Another focus of the Society has been supporting other worthy causes. The most notable past projects have included the sponsorship of research projects at City University, and supporting the acquisition for the Institute’s library of historical actuarial texts. More recently, the Society offers means-tested bursaries to promising actuaries of the future, as well as a charity-matching programme and sponsorship of other research projects.

We are also supporting a Royal Society Education Research Fellowship being sponsored by the Worshipful Company of Actuaries’ Charitable Trust. This is an exciting five-year project to evaluate the benefits of mathematics education as a means of training the mind. There has been much speculation about the wider benefits of maths education but little or no hard evidence, and this research should make a real difference. A fantastic project to support as we enter our second century.

For those eager to read more about SIAS’s history, we recommend the Student’s Society Log published in 1985 or the series of articles written for The Actuary in the early nineties entitled the ‘History of Staple Inn Actuarial Society’ by Mike Kipling. It leaves us only to thank those who have given valuable contributions in writing this article, and to wish SIAS another prosperous 100 years!

SIAS Centenary content:

A century of celebrations by Fiona Morrison

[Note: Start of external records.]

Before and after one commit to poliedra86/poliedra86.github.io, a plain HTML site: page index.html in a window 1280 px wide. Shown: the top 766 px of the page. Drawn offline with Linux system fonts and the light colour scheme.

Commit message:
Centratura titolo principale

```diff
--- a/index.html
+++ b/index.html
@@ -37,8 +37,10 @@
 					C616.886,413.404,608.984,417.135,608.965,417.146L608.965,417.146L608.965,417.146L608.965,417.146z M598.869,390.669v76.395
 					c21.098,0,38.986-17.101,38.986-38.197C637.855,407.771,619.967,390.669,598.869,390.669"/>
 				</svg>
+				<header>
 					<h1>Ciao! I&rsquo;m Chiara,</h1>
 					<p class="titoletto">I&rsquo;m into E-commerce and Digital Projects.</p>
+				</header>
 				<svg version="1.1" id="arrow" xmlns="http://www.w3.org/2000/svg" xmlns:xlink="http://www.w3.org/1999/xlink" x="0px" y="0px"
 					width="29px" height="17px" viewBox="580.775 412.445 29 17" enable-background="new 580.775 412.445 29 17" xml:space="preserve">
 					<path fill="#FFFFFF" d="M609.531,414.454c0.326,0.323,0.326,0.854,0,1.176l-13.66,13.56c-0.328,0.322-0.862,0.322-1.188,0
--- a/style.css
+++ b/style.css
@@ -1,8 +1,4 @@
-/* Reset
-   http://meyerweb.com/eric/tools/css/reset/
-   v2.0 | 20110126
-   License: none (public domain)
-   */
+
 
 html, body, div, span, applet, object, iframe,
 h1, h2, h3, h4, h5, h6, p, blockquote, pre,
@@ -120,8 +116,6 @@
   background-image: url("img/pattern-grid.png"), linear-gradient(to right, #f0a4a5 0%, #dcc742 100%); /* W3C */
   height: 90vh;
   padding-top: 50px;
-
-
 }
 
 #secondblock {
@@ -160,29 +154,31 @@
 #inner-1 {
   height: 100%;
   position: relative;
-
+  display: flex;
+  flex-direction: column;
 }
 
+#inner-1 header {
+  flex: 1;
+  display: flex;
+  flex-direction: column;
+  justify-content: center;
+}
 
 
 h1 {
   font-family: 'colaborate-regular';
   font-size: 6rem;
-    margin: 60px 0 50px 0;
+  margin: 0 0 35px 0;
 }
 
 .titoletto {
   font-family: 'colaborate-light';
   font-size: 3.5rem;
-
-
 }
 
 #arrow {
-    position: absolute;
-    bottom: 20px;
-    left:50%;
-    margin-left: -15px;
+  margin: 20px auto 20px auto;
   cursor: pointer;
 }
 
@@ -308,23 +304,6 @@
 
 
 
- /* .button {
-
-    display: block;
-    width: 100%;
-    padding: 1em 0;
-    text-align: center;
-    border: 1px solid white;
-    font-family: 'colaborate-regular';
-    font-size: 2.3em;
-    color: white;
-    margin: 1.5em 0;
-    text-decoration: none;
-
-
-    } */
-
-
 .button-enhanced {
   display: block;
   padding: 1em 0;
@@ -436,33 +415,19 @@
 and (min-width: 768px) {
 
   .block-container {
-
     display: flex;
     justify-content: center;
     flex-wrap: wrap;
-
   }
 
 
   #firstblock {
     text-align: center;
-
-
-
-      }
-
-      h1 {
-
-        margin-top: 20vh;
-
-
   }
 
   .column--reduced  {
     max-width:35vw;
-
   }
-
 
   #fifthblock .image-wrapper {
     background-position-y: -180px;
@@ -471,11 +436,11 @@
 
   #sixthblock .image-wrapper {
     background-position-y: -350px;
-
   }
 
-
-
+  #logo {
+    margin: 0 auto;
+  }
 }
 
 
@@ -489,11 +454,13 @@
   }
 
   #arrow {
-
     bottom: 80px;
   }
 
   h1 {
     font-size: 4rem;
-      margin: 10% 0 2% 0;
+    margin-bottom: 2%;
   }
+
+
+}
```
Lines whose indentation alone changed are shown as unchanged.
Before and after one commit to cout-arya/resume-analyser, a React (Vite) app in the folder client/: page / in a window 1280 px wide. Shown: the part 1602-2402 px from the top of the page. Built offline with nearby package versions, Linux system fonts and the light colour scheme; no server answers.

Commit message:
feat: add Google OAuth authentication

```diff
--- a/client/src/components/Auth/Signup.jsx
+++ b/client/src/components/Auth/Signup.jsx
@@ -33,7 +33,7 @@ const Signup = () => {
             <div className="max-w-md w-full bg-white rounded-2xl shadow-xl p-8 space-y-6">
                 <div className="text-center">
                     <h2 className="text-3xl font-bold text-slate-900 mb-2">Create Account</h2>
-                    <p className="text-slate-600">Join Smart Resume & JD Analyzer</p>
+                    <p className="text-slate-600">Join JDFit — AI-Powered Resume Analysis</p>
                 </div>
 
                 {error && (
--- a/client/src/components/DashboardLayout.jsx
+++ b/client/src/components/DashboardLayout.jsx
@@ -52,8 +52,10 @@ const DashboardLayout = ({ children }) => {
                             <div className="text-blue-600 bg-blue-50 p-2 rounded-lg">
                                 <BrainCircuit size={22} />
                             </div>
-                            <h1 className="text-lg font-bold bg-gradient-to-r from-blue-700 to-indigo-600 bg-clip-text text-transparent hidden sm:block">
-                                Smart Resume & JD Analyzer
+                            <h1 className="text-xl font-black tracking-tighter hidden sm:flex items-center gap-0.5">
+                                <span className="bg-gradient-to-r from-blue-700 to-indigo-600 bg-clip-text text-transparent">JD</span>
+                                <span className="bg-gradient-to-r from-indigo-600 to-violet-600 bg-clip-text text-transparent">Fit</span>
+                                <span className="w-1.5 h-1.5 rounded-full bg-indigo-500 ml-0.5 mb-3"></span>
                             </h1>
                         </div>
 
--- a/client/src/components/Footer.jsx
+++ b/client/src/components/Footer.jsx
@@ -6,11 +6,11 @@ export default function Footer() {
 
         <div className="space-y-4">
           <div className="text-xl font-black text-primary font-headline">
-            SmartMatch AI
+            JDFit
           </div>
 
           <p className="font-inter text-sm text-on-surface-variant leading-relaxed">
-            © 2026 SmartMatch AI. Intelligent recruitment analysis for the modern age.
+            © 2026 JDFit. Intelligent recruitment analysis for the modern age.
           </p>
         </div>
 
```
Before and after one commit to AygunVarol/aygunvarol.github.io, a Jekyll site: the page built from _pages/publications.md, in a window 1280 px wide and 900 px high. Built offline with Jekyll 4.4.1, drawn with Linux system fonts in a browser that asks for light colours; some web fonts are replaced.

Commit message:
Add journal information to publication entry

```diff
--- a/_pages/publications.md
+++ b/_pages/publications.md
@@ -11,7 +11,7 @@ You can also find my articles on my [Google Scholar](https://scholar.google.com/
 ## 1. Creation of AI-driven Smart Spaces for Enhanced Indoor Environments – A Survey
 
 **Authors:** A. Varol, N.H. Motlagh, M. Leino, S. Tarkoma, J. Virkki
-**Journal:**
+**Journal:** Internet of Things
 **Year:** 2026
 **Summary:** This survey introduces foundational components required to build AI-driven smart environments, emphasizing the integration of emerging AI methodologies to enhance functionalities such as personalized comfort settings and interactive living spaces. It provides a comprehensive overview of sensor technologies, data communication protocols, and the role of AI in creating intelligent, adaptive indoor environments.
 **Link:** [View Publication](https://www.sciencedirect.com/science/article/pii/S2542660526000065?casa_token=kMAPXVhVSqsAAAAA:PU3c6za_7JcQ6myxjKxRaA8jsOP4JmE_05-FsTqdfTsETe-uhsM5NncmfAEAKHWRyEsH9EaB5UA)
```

100 years of SIAS by Richard Purcell and James Williamson

An audience with... Nick Dumbreck

SIAS profiles